Last week, President Barack Obama signed a bill transferring $11 billion into the federal Highway Trust Fund — a temporary fix to prevent the fund from going dry. Enactment of this legislation prevented the U.S. Department of Transportation from having to implement its cash management plan, which would have delayed reimbursement payments to state departments of transportation, according to the National Association of State Budget Officers.

State’s experiment

In Oregon, a pilot program will test the “mileage-driven tax,” which eventually could replace the state’s per-gallon gas tax.

Private contractors are bidding to devise a way to calculate mileage. Several consultants will be selected and each could have a different method, said James Whitty, manager of the Oregon Office of Innovative Partnerships and Alternative Funding. The state is starting to sign up volunteers for the program, including Friedman, with the goal of getting 5,000 testers in place by next spring to try a variety of mileage calculation methods.

Another volunteer, Michelle Giguere of Portland, said she signed up because it’s important to get data before making a policy decision. Giguere said she doesn’t put many miles on her Jaguar during the week, when she commutes to her job at a law firm. But she racks up large gas bills on the weekends, when she often drives more than 100 miles to recreational areas.

“It’s completely obvious that the gas tax is not sustainable right now to keep our infrastructure funded,” she said. “I’m curious how this is going to work. What Oregon is doing is really smart.”

One way to monitor mileage would be an odometer-like device that simply tracks miles driven. (The motorist would receive a refund for miles driven out of state.) Another could involve GPS monitoring, and others could rely on smartphone apps or a combination of tracking systems.

The proposed tax rate is 1.5 cents per mile, which is the current state gas tax rate of 30 cents per gallon divided by the average car’s 20 miles per gallon. Friedman, with his gas-guzzling Suburban, probably would do better under the mileage tax than the per-gallon tax. Drivers with more-efficient cars might do worse.

Civil liberties groups initially had qualms about the program, but when a method was proposed that did not rely on GPS, their fears were assuaged, said to Becky Straus, legislative director for American Civil Liberties Union of Oregon. Straus also said provisions in the test program that do not allow the information to be used by law enforcement without a probable cause warrant and require the information to be destroyed after a set period of time, also eased concerns.

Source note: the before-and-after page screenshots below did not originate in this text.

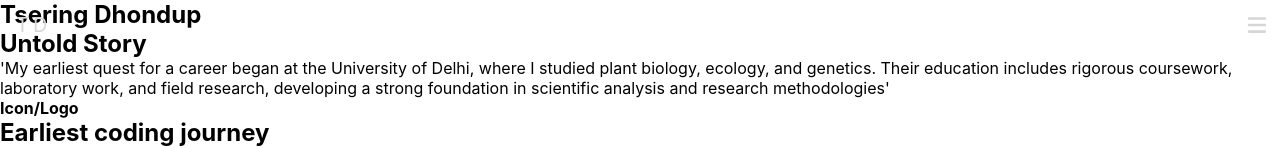
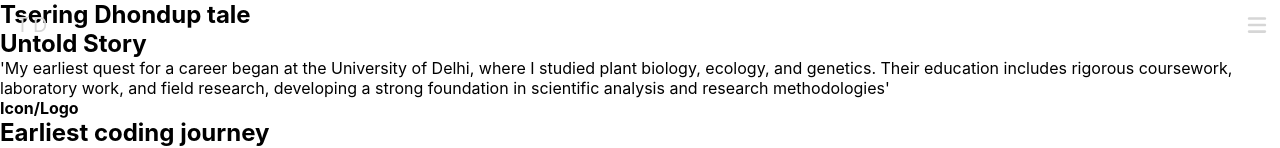
Before and after one commit to Tsedhondup/Portfolio, a React (Create React App) app: page /About in a window 1280 px wide. Shown: the top 148 px of the page. Built offline with nearby package versions, Linux system fonts and the light colour scheme.

Commit message:
second profile image added to assets folder
icon imported to AboutFirst component

```diff
--- a/src/Components/AboutFirst/AboutFirst.js
+++ b/src/Components/AboutFirst/AboutFirst.js
@@ -1,7 +1,14 @@
+import {
+  faHistory,
+  faCode,
+  faGraduationCap,
+  faFlagCheckered,
+} from "@fortawesome/free-solid-svg-icons";
+import "./AboutFirst.scss";
 const AboutFirst = () => {
   return (
     <section>
-      <h1>Tsering Dhondup</h1>
+      <h1>Tsering Dhondup tale </h1>
       <section>
         {/* Untold story */}
         <section>
```
Also changed, not shown: 1 other file (tests, documents, lock files or other folders).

“There’s quite a lot of trepidation about what’s happening with motor vehicles as far as fuel efficiency goes,” Whitty said. That’s a good thing, to have fuel efficiency, but if a state is heavily depending on the gas tax, if the efficiency goes up, the revenue goes down. Electric vehicles don’t burn any gas. The question is what do you do?”